Under EU rules, car firms are required to achieve increasingly tough average CO2 emissions targets for their car fleets. Any that misses its target faces a heavy fine of €95 (£77) per vehicle per g/km.

However, the EU does allow car firms to combine their fleets into pools, which it then counts as a single entity when determining average CO2 emissions. That has led to a number of deals with firms set to miss their fleet targets paying manufacturers with low emissions to join a pool.

Last year, JLR joined Honda in a pool formed by Tesla, and will again stay part of it this year – a move confirmed on the European Commission website, having been initially reported by industry analyst Matthias Schmidt.

With Tesla’s fleet entirely electric and therefore emissions-free, the move will likely help JLR to avoid potential fines for missing its targets. The financial terms of the deal are also unknown.

Schmidt reported that JLR’s only pure-electric vehicle, the Jaguar I-Pace, is struggling to meet its derogated target of 131.8g/km. Land Rover’s first EV will launch in 2024, Autocar previously reported.

It is possible that the impact of the global semiconductor shortage on JLR’s production and sales mix could have impacted any aim to hit targets.

JLR wouldn’t be the first firm to pay substantial sums of money to Tesla for help in hitting emissions targets. As well as Honda, Fiat Chrysler Automobiles was part of Tesla’s EU pool until the first half of 2021, while the EV firm has done similar deals with firms in the US. In 2018, Tesla made £164 million by selling such credits to rivals.

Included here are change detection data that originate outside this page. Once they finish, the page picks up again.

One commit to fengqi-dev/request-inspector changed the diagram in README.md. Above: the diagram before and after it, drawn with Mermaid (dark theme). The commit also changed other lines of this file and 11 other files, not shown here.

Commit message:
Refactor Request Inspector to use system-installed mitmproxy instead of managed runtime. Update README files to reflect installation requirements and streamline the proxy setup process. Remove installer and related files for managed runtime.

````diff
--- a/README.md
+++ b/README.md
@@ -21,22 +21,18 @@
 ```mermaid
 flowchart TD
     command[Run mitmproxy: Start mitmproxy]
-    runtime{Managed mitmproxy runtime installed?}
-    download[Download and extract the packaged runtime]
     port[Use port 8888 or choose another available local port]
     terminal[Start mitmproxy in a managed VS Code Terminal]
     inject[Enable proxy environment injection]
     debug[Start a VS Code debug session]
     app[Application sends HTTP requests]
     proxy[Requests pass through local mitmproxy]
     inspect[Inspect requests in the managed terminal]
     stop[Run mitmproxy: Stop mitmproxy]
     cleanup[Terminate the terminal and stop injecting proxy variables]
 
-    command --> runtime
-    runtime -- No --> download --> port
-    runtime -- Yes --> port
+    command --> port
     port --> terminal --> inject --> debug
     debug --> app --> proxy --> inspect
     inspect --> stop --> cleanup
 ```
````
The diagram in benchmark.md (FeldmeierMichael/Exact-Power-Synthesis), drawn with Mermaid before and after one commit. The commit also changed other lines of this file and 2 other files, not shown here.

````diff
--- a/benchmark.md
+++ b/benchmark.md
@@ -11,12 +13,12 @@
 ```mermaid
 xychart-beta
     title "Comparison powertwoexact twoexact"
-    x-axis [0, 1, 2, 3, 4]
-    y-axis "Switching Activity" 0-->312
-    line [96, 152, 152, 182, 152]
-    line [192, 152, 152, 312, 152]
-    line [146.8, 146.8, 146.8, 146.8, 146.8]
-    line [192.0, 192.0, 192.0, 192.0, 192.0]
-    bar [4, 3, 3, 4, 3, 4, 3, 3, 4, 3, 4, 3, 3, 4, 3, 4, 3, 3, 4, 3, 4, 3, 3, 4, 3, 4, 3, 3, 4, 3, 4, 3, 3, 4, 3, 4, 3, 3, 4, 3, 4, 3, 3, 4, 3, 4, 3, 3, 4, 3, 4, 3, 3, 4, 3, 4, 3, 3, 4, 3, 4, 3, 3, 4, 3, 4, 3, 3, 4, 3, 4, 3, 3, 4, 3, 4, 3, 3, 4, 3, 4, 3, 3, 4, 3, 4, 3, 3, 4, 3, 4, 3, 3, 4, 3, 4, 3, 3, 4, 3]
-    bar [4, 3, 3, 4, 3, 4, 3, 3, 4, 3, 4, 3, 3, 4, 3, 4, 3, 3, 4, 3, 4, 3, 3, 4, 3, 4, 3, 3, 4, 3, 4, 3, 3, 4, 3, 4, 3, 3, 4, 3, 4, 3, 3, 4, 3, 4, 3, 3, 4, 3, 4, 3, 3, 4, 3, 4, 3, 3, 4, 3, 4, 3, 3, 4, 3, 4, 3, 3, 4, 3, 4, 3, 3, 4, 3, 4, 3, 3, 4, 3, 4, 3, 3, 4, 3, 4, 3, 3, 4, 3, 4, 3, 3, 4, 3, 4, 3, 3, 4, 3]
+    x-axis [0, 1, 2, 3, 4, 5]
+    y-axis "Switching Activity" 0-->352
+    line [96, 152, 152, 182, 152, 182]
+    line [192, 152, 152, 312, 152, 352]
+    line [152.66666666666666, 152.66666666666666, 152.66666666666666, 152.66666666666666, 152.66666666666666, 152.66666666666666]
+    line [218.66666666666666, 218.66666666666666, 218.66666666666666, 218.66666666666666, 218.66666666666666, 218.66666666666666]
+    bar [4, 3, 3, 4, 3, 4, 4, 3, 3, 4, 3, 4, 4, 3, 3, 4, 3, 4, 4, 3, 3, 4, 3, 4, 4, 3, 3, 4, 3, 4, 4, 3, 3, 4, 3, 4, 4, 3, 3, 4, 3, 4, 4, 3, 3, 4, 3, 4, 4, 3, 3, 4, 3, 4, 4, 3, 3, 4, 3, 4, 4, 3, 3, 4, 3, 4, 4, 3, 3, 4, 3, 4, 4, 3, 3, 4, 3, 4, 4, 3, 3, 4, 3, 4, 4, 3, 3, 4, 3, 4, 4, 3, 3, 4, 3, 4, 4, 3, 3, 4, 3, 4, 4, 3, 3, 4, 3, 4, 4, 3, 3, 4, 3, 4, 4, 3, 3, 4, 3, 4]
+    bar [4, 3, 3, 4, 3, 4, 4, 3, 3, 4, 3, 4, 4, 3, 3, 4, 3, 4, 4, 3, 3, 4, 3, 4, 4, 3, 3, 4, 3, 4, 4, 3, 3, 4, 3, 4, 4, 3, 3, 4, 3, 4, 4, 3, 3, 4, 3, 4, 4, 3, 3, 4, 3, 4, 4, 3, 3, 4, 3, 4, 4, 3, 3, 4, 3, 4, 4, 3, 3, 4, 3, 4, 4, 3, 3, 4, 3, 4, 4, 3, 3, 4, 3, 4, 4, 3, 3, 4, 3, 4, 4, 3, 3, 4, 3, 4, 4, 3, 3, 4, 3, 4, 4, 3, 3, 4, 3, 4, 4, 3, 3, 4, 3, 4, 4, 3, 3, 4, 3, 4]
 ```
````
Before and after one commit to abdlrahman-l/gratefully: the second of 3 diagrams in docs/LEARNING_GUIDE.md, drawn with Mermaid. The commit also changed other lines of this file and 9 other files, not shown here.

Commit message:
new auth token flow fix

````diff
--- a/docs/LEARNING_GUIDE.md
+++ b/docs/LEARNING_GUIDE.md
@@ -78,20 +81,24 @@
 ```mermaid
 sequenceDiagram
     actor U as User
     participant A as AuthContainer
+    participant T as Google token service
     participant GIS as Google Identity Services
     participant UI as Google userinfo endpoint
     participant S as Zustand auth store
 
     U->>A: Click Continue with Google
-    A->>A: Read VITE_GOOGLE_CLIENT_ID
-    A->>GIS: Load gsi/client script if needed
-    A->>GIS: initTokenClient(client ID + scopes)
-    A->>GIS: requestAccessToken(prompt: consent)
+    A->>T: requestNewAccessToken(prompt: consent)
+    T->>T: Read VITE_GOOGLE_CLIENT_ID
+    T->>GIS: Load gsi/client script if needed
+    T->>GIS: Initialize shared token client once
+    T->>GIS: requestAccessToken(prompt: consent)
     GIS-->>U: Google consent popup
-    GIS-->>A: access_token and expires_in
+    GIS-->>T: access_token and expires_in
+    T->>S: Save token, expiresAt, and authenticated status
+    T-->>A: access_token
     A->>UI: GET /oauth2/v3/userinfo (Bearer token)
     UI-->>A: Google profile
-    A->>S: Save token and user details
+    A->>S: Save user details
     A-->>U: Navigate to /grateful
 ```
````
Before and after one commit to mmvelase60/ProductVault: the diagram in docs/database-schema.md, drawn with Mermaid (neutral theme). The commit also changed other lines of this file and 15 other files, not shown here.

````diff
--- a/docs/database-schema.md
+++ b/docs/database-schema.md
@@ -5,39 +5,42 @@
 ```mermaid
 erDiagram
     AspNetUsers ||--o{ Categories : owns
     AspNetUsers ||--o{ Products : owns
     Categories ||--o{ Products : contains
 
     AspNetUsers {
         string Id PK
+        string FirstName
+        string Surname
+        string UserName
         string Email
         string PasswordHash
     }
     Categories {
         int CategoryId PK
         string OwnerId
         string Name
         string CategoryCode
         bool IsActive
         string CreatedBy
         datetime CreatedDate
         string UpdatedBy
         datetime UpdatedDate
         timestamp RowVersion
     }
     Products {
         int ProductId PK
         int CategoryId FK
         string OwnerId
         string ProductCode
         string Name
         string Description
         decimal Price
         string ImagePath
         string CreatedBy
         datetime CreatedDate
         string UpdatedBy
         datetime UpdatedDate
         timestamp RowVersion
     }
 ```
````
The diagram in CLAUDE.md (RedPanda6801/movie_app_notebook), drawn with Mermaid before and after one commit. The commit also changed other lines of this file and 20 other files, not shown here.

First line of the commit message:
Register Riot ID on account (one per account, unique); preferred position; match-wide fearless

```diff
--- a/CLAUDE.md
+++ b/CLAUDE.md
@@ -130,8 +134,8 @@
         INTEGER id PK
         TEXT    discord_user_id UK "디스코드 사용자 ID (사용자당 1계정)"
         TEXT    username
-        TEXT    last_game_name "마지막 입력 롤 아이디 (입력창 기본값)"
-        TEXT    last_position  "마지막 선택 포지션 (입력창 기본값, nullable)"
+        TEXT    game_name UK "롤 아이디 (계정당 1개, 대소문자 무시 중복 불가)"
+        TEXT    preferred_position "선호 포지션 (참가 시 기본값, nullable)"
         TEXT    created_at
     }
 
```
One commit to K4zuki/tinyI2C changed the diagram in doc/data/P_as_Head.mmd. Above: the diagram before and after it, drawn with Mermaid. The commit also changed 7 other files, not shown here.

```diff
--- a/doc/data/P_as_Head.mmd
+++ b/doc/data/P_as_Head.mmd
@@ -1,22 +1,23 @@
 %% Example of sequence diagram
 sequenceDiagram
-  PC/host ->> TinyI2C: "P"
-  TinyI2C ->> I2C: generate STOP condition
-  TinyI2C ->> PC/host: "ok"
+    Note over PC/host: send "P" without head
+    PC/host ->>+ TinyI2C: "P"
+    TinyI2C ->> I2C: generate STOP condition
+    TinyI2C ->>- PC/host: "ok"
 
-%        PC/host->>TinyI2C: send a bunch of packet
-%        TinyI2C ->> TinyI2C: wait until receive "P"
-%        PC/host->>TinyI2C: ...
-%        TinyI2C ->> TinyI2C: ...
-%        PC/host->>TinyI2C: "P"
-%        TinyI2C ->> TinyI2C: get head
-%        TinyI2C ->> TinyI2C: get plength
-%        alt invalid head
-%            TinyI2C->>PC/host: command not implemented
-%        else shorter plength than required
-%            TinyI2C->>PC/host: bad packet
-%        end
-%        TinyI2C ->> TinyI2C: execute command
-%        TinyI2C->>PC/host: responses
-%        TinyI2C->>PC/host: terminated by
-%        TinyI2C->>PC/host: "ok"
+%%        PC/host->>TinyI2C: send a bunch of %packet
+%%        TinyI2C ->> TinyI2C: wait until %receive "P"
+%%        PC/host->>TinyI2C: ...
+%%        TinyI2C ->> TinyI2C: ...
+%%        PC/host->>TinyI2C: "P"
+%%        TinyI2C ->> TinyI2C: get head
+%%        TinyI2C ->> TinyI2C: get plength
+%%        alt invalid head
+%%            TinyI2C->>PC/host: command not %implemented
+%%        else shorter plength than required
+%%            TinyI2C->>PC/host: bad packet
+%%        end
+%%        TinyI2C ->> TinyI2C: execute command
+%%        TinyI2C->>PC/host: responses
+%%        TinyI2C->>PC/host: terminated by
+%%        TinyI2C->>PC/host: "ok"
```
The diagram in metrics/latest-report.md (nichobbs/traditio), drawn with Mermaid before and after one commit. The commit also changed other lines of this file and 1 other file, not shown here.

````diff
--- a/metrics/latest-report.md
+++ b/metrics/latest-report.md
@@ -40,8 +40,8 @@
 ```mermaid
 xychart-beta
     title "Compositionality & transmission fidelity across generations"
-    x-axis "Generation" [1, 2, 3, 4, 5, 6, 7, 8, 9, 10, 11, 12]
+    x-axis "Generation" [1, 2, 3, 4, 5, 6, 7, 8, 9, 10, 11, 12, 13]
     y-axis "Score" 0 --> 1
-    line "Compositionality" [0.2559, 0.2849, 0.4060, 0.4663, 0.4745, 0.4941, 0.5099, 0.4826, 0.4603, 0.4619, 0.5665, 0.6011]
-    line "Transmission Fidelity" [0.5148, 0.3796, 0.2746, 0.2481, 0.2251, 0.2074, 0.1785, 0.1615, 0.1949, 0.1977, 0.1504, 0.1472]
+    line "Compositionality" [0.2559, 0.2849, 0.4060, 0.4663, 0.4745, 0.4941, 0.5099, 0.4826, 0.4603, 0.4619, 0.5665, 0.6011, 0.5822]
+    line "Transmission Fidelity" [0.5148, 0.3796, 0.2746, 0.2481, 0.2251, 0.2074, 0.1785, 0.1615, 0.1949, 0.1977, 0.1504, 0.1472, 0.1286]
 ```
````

Other car firms have also benefitted from similar deals. Ford had to forge a deal with Volvo in 2020 to create a pool to avoid EU fines after delays in production of the Kuga plug-in hybrid, while last year’s Volkswagen Group’s pool includes MG and its Chinese parent firm SAIC.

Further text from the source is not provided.